Below are entries. Pull out all lines containing "followed".

### INFORMATION

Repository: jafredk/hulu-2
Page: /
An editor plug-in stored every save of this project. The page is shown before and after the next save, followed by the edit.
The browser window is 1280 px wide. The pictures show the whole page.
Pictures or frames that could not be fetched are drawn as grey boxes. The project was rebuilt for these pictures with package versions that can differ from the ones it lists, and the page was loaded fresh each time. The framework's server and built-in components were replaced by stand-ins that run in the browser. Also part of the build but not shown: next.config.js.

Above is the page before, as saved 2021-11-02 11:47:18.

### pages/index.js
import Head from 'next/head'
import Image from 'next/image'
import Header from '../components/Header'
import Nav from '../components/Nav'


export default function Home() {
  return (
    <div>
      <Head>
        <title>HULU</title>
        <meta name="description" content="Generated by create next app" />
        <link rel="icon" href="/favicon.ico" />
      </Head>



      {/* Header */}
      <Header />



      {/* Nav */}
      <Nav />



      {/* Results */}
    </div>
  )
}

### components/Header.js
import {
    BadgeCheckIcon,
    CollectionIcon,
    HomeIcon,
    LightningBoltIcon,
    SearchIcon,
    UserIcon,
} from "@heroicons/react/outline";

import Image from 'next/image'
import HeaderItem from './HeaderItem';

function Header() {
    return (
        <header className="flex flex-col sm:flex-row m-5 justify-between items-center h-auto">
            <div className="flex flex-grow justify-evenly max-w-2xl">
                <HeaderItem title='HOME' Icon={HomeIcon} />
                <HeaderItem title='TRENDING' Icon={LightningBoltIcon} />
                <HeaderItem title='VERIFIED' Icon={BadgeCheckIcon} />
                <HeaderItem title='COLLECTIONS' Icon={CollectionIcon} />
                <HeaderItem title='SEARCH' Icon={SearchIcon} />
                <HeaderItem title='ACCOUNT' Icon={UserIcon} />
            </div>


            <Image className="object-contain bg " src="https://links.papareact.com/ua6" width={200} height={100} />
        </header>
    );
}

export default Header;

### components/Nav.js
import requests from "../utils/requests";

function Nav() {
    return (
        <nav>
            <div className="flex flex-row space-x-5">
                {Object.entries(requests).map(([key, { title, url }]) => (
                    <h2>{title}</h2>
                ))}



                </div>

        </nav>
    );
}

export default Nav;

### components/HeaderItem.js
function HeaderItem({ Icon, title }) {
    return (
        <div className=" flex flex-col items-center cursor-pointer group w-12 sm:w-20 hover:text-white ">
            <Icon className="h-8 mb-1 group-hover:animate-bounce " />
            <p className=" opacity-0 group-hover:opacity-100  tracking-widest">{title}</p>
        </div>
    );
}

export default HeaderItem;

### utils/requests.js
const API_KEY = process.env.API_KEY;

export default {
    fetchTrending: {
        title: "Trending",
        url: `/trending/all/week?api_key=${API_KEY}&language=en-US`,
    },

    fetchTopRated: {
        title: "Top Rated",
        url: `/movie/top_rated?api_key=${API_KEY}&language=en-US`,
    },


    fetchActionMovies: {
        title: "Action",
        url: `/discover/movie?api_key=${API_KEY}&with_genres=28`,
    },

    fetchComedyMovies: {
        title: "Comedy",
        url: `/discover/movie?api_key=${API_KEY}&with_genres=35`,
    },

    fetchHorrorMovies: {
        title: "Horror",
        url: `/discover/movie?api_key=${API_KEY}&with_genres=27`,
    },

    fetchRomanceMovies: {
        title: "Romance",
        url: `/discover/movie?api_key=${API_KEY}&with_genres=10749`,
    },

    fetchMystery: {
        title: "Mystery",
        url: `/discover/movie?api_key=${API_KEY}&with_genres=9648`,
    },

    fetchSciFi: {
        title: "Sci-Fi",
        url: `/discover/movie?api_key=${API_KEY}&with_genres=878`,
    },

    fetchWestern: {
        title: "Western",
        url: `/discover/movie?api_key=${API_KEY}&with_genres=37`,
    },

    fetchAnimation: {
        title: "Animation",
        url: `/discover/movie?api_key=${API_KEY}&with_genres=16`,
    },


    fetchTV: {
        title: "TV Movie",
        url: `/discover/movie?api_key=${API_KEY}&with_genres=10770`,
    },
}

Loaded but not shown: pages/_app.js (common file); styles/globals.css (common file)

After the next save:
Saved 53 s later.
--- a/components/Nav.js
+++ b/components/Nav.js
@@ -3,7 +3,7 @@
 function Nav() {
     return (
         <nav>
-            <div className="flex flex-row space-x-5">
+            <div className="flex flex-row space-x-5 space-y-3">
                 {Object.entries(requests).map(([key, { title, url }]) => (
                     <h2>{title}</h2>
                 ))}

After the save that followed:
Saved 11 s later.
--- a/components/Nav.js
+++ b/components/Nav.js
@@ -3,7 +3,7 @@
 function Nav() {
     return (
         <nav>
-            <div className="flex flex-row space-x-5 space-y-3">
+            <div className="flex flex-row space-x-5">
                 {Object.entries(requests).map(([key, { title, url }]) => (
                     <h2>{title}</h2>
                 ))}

######

◆ RESPONSE AREA ◆
An editor plug-in stored every save of this project. The page is shown before and after the next save, followed by the edit.
After the save that followed:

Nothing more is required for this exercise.